Nothing about that concerns me though. You could spend your time trying to fight the machines (the systems, the automation, the artificial intelligence) but the reality is that it works faster than you, it works harder than you and it’s going to be cheaper than you. It’s a pointless fight. Choose instead a different battlefield - one that isn’t about low-value, replaceable design and that is about high-value problem solving for deep human needs.

Structured serendipity

I used to feel bad for not keeping up with design matters. My interests drifted towards big, broad topics that I have spent my life avoiding such as psychology, philosophy and economics. I am consuming a lot of material across each of these topics and many others in my personal time, not for any other reason other than a quest for knowledge.

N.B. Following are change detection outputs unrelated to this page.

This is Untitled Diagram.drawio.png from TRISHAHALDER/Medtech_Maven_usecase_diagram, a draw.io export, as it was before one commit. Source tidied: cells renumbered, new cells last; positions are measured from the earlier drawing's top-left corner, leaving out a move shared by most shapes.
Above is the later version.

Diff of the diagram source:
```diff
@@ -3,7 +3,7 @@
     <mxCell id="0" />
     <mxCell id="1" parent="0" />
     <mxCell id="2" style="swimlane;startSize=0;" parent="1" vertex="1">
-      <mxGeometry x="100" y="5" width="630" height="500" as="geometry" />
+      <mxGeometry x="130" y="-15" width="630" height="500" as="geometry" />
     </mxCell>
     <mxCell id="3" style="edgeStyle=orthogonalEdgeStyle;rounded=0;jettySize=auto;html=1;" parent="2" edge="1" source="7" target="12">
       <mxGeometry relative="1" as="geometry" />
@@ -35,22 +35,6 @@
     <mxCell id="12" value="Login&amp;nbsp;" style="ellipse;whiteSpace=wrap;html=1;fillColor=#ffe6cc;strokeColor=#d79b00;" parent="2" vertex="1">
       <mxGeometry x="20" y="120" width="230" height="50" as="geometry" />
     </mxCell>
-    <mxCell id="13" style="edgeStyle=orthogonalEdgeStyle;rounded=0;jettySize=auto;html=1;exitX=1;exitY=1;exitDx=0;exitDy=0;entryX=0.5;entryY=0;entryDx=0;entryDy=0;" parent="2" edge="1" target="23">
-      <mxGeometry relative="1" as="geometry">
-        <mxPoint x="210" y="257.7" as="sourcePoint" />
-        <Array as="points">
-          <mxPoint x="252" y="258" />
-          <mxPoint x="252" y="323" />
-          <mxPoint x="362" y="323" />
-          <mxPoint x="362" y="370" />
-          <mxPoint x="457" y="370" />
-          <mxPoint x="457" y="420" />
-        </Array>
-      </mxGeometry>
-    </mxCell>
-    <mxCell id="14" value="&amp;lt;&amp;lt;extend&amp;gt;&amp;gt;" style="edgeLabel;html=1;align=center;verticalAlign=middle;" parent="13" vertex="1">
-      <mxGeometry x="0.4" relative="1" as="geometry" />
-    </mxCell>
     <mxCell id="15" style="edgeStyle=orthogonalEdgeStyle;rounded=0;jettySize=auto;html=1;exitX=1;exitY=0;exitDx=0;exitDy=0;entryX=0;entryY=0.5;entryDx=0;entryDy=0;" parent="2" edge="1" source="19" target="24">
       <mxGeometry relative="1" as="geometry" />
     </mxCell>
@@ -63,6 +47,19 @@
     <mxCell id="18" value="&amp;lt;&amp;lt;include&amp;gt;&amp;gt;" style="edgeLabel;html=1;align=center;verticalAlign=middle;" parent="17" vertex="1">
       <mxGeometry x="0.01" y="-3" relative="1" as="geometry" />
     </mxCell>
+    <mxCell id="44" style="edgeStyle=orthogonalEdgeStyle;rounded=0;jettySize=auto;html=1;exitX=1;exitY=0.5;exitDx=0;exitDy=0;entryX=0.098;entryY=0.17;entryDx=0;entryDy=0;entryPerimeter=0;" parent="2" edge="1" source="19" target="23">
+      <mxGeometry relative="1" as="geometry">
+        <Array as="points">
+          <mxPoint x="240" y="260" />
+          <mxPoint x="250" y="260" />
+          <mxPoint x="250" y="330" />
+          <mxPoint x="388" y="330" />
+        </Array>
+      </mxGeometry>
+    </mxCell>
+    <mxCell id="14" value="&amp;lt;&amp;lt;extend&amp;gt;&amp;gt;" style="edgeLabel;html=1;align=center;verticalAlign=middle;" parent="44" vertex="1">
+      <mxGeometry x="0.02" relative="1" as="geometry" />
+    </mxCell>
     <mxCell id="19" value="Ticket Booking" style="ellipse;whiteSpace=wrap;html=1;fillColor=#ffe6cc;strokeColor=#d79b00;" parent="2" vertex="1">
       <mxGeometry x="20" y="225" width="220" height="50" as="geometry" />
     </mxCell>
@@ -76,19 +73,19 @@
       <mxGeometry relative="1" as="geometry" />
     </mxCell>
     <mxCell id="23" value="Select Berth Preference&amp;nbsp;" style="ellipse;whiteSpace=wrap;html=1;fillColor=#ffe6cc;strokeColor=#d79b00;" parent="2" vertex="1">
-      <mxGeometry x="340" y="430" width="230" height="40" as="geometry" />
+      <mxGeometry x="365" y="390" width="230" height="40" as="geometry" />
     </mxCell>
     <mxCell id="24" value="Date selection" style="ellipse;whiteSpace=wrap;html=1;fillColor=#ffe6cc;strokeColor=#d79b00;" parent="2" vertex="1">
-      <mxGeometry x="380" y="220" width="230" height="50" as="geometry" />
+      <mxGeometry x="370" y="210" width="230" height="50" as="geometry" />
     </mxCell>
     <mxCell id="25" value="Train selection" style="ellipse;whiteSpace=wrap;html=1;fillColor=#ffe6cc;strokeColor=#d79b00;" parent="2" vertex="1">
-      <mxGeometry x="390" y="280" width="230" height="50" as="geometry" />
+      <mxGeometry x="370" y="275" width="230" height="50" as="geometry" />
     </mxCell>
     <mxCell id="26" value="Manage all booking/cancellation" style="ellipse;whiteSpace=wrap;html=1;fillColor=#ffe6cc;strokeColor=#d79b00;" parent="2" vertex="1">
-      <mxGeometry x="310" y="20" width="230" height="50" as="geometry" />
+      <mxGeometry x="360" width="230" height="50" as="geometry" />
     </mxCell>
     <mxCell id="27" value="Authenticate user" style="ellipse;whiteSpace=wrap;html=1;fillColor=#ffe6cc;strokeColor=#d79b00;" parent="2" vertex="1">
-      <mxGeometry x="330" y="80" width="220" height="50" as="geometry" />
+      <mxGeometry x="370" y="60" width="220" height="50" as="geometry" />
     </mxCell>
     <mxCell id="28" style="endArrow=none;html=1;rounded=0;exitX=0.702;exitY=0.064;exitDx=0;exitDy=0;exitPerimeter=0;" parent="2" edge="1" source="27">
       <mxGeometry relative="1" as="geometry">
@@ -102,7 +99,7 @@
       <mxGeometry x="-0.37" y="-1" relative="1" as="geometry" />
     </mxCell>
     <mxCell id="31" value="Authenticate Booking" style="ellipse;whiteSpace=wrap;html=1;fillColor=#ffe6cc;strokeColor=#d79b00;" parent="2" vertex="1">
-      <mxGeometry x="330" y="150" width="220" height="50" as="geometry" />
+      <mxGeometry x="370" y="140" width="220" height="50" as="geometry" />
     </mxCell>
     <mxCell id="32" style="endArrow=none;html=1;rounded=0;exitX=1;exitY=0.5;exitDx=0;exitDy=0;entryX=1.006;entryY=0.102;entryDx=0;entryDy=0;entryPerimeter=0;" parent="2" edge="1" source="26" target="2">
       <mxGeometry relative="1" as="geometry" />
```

I’m nowhere near an expert or a beginner for that matter in any of the aforementioned topics, but what I did start to notice over time was that I was finding concepts from these completely separate fields started manifesting in my design work.

Jason Zweig, a journalist for the Wall Street Journal wrote about varying what you learn and varying where you learn it:

New associations often leap out of the air at me this way. More intriguing, others seem to form covertly and lie in wait for the opportune moment when they can click into place. I do not try to force these associations out into the open; they are like the shrinking mimosa plants that crumple if you touch them but bloom if you leave them alone.

Serendipity is a human concept that can’t/won’t be easily replicable by machines. Exploring new ground outside of our industry is fuel for serendipity, and thankfully my interests beyond acquiring new design knowledge are proving very useful in that regard.

My industry fatigue didn’t reveal itself through my work (I actually enjoy what I do a lot). It came about because I felt that there wasn’t anything new to learn within the field. Purposefully branching out into other fields has got me excited about designing with new perspectives on things and different approaches from beyond our bubble. I can’t say that I miss industry news… I actually feel like a better designer because of the choice to consciously sidestep it.

Just give me a nudge when the next big movement happens, okay?

  1. My guess is Automated Design 

  2. I reckon there is a Moore’s Law of design tools. The number of design tools probably doubles every two years.